== Assigned task ==
The answer must consist of every line below containing "account".

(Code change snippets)
■ ■ ■ ■ ■ ■ ■
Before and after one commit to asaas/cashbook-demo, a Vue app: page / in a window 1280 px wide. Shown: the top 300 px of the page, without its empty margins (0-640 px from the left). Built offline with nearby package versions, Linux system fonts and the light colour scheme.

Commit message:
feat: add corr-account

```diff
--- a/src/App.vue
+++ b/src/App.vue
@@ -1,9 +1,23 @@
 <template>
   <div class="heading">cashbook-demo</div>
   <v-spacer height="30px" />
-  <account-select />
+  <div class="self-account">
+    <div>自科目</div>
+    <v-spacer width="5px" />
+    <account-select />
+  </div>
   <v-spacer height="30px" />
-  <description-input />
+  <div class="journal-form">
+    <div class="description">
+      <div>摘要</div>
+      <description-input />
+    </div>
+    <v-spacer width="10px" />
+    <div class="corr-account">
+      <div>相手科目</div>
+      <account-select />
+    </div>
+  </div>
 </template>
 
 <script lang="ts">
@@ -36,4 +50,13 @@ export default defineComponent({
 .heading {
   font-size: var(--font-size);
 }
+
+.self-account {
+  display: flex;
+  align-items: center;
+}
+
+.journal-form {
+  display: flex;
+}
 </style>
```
■ ■ ■ ■ ■ ■ ■
== Result for this task ==
feat: add corr-account
-  <account-select />
+  <div class="self-account">
+    <account-select />
+    <div class="corr-account">
+      <account-select />
+.self-account {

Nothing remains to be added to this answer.